• Active Ageing – Learning from our friends

    Active Ageing – Learning from our friends

    Opinion piece by Richard Hearn, former CEO Resthaven Incorporated for Boomer section,
    The Advertiser, 23 October 2017.

    I recently returned from the ‘Active Ageing – Learning from our friends’ conference in Bangkok, Thailand.

    South Australian aged care and Thai expertise was showcased to an audience of more than 500 notable medical, nursing, academic, government and trade representatives.

    A high level of interest was demonstrated by the Australian Embassy, with the conference opened by His Excellency Mr Paul Robilliard, Australian Ambassador to the Kingdom of Thailand. The conference was hosted by the Baan Sudthavas Foundation (BSV) and Resthaven, two not-for-profit charities founded to support elderly women in need. Shared values, despite different cultures and faiths, came together to offer great insight into active ageing across borders.
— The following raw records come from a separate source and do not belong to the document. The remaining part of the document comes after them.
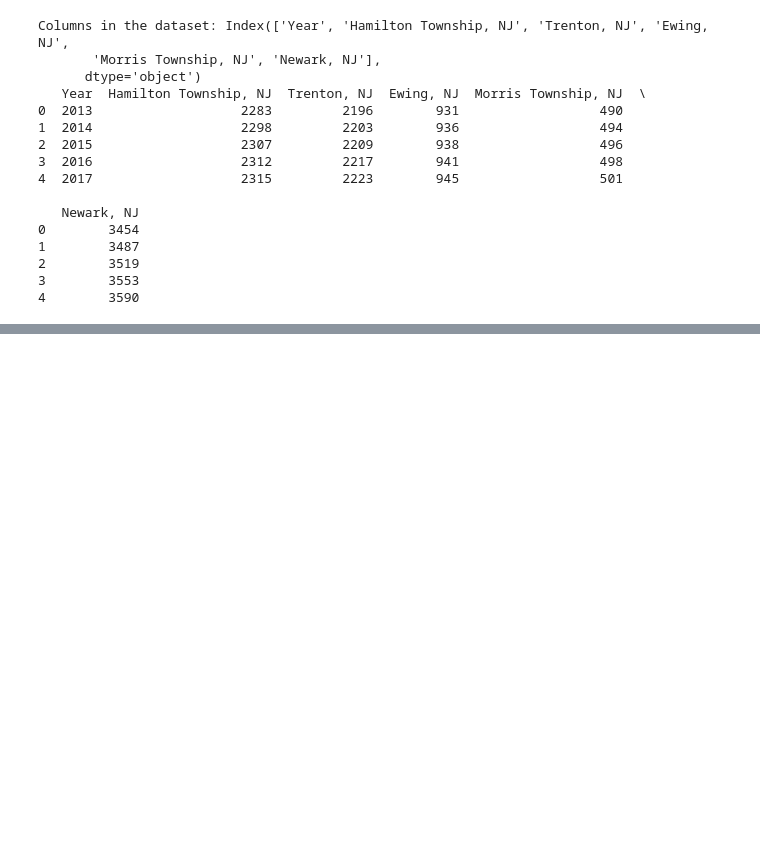
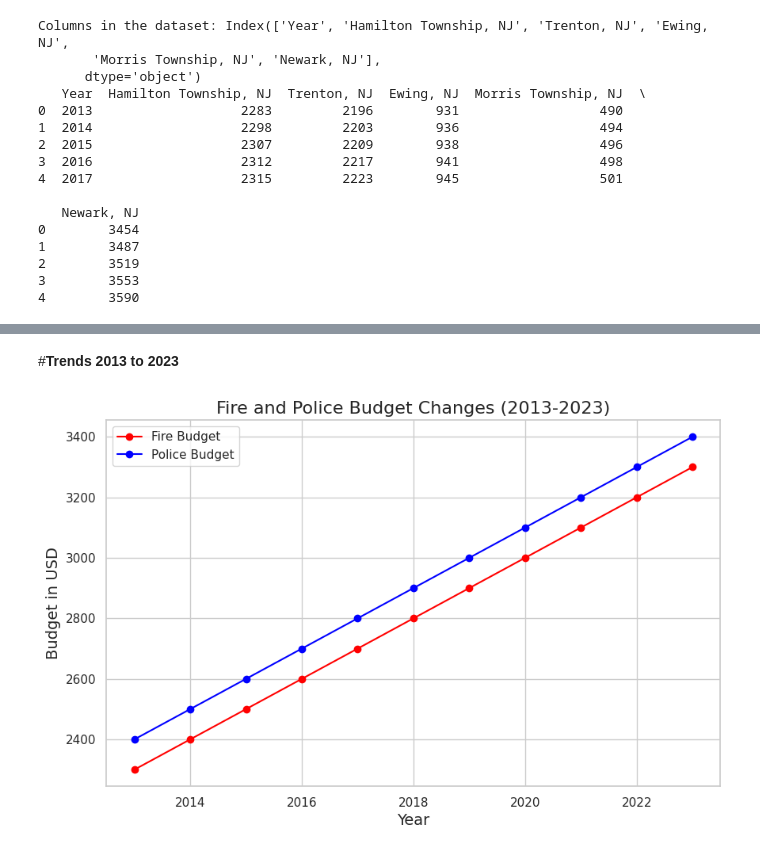
Before and after one commit to erikaguiracocha/Capstone-Project, a Jupyter notebook: capstoneproject1.ipynb, the cells around one changed output, grey strips where cells are left out. Cells and saved outputs as stored; diff of their text form; code cells hidden in the pictures; blank space fills up the shorter version.

```diff
--- a/capstoneproject1.ipynb
+++ b/capstoneproject1.ipynb
@@ -816,0 +897,37 @@ Columns in the dataset: Index(['Year', 'Hamilton Township, NJ', 'Trenton, NJ', '
+# %% [markdown]
+#**Trends 2013 to 2023**
+# %%
+import pandas as pd
+import matplotlib.pyplot as plt
+
+# Load the data for Fire and Police budgets (replace with the actual file or URL if needed)
+# Example data structure for the budgets
+data = {
+    'Year': [2013, 2014, 2015, 2016, 2017, 2018, 2019, 2020, 2021, 2022, 2023],
+    'Fire Budget': [2300, 2400, 2500, 2600, 2700, 2800, 2900, 3000, 3100, 3200, 3300],  # Example Fire Budget data
+    'Police Budget': [2400, 2500, 2600, 2700, 2800, 2900, 3000, 3100, 3200, 3300, 3400]  # Example Police Budget data
+}
+
+# Create a DataFrame from the data
+df = pd.DataFrame(data)
+
+# Create a plot
+plt.figure(figsize=(10, 6))
+
+# Plot Fire Budget and Police Budget
+plt.plot(df['Year'], df['Fire Budget'], label='Fire Budget', color='red', marker='o')
+plt.plot(df['Year'], df['Police Budget'], label='Police Budget', color='blue', marker='o')
+
+# Add titles and labels
+plt.title('Fire and Police Budget Changes (2013-2023)', fontsize=16)
+plt.xlabel('Year', fontsize=14)
+plt.ylabel('Budget in USD', fontsize=14)
+
+# Display a legend
+plt.legend()
+
+# Show the plot
+plt.grid(True)
+plt.show()
+# %% [output]
+[figure, added]
```
Also changed, not shown: parts of 2 cells of this notebook.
    I was proud of the South Australian expert key note speakers, including Professor Renuka Visvanathan, Director of Aged and Extended Care Services, The Queen Elizabeth Hospital, Centre Director of the Adelaide Geriatrics Training & Research in Aged Care (G-TRAC) Centre, and Resthaven Board Member. She spoke on promoting healthy ageing to encourage people to lead more active lifestyles, reducing geriatric symptoms such as falls, fractures, frailty, dementia and depression.

    Jane Mussared, CEO of the Council on the Ageing (COTA) SA, Dr Mike Rungie, member of the South Australian Economic Development Board, and Kelly Geister, Resthaven Senior Manager Residential Services, gave excellent insights into healthy, active, ageing and quality aged care at the conference and during visits to universities and services.

    I saw first-hand how the concept of volunteering was explored. Whilst volunteering is second nature to many Australians, it is relatively new to the Thai culture, and was firmly embraced as an important contribution that an individual can make.

    I was touched by the respect and prominence given by the Thai people to the ‘elderlies’, revered and valued members of the community. Like many Asian countries, Thailand is wrestling with a growing, ageing population. Great interest was shown in how a more formal system of aged care can be established, with home support and residential aged care.

    I was reminded of the great foundations of the Australian aged care system, and its quality, established over many decades. Nonetheless, we are aware of the many people on the national wait list for a government supported home care package.

    I believe that maintaining an active, healthy lifestyle adds to quality of life, and we should all spend our own hard earned money on keeping active and healthy. It is money well spent.

    For free information about aged care services contact Agedcare Alternatives on 8271 3888.